The book was the first to explore the artist with psychological depth, based on interviews with over 850 people. The authors researched for eight years, had insight into various unpublished documents, medical and psychiatric reports, conversations with the artist's friends and widow Lee Krasner.

This book is more than the story of a man and his art, it is also a compulsively readable, sweeping saga of America’s cultural coming of age.[1]

First edition[edit]

  • C. N. Potter, 1989, ISBN 0-517-56084-4

References[edit]

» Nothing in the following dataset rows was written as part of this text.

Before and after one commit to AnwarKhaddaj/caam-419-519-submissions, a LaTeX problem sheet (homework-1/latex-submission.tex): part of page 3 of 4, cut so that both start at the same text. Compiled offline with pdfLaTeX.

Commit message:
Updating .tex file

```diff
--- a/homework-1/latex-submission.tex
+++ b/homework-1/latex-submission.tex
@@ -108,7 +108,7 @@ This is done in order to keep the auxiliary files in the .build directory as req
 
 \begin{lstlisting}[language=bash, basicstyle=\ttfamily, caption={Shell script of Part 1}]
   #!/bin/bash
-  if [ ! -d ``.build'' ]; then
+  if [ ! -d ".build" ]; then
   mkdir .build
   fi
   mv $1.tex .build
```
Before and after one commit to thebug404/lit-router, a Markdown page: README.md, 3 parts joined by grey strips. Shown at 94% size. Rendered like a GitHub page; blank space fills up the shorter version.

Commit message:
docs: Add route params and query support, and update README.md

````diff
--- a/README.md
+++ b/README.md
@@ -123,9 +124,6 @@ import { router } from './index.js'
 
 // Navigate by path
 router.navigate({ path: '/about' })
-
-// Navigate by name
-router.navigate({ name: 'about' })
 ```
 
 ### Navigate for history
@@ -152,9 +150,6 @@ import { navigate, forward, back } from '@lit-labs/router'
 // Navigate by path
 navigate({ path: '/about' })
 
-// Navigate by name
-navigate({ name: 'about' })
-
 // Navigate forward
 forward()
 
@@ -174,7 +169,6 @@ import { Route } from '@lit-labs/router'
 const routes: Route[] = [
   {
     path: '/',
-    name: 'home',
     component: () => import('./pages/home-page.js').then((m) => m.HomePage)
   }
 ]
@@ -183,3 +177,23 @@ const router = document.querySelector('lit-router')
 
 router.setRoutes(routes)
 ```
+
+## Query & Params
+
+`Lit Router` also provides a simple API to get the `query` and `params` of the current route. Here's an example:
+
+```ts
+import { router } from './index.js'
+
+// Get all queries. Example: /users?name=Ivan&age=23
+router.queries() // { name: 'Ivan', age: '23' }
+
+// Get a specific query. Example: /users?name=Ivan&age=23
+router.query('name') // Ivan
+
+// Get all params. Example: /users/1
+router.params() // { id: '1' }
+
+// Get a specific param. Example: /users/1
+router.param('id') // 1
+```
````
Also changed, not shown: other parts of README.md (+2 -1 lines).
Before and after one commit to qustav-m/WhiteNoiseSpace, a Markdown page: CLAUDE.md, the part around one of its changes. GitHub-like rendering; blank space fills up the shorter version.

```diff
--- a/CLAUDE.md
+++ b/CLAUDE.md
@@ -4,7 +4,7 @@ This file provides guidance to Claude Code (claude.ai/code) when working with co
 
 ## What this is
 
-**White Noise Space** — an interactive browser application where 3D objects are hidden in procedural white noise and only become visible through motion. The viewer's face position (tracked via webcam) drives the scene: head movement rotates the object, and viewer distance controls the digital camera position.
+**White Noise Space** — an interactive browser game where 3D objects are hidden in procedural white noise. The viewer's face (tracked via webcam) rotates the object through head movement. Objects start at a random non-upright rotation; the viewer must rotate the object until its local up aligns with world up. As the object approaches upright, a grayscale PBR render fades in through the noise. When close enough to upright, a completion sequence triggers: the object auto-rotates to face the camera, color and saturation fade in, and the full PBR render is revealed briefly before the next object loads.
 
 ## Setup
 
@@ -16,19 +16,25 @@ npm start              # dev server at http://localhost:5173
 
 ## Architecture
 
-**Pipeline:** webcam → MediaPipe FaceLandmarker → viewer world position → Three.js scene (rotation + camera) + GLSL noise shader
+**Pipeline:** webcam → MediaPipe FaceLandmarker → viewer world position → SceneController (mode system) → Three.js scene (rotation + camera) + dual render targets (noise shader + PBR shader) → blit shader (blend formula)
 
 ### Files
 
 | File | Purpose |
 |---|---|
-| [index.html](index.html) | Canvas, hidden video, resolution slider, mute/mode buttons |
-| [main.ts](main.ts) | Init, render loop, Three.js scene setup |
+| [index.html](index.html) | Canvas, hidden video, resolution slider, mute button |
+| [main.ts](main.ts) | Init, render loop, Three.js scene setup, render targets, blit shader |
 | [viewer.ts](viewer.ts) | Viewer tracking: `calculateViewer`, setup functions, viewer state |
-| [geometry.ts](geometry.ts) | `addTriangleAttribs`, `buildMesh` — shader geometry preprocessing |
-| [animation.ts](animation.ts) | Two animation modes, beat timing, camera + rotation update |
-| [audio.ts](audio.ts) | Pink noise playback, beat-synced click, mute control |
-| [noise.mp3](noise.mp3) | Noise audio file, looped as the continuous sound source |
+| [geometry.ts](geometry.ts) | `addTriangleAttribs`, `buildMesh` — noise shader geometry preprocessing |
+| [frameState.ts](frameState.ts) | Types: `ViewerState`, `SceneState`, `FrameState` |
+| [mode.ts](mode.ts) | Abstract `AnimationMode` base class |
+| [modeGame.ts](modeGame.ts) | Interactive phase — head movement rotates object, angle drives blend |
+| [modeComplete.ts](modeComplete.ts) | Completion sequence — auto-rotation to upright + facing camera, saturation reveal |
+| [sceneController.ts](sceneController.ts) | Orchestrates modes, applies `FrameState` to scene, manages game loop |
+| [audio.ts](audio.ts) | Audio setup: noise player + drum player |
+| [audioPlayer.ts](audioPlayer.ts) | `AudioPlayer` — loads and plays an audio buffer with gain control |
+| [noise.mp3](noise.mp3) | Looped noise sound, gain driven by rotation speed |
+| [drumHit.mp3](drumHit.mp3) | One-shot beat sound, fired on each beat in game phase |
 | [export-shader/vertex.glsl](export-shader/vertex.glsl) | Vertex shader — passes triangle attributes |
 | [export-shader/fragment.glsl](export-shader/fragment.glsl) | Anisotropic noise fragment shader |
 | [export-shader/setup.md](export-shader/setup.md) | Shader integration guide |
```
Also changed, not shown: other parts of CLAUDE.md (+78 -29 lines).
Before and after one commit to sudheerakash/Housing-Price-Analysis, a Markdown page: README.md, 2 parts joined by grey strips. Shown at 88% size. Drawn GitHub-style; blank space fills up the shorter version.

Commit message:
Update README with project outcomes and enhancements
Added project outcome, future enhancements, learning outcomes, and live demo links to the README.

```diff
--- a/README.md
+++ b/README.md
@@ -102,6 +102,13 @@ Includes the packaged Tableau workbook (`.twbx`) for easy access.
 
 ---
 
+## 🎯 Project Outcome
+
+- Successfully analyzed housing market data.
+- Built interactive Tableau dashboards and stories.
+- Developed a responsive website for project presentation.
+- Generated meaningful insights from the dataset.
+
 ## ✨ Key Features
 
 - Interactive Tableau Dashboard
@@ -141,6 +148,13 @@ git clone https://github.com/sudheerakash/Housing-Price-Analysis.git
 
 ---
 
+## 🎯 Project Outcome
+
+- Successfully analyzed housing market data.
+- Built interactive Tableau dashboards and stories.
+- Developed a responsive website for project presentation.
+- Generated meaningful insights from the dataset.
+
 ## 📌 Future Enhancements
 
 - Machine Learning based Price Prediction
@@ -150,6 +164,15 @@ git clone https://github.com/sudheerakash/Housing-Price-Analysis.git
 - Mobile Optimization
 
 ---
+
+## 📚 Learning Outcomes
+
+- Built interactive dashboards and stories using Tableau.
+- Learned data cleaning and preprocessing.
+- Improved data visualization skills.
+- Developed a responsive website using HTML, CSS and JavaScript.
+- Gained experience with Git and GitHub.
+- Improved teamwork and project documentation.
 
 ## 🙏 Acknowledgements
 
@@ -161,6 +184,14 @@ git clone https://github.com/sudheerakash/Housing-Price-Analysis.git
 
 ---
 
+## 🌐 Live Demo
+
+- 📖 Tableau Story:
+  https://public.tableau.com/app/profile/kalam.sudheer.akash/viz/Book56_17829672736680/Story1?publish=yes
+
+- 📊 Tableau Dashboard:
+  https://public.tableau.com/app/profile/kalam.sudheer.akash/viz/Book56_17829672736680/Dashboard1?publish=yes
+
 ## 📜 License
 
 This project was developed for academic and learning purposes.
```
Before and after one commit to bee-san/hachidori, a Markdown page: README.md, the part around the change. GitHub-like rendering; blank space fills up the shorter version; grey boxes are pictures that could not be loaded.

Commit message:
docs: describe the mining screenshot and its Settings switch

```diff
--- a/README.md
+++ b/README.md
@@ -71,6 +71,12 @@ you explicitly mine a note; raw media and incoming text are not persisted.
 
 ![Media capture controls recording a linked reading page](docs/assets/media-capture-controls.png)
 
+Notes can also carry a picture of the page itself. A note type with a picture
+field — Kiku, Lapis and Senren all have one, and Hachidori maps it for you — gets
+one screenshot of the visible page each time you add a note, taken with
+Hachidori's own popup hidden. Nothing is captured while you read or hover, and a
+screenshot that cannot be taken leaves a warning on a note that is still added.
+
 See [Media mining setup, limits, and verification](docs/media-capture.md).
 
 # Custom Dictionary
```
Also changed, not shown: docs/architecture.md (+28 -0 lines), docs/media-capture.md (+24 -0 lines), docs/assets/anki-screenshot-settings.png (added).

  1. ^ "Jackson Pollock: An American Saga". National Book Foundation. Retrieved 2020-08-05.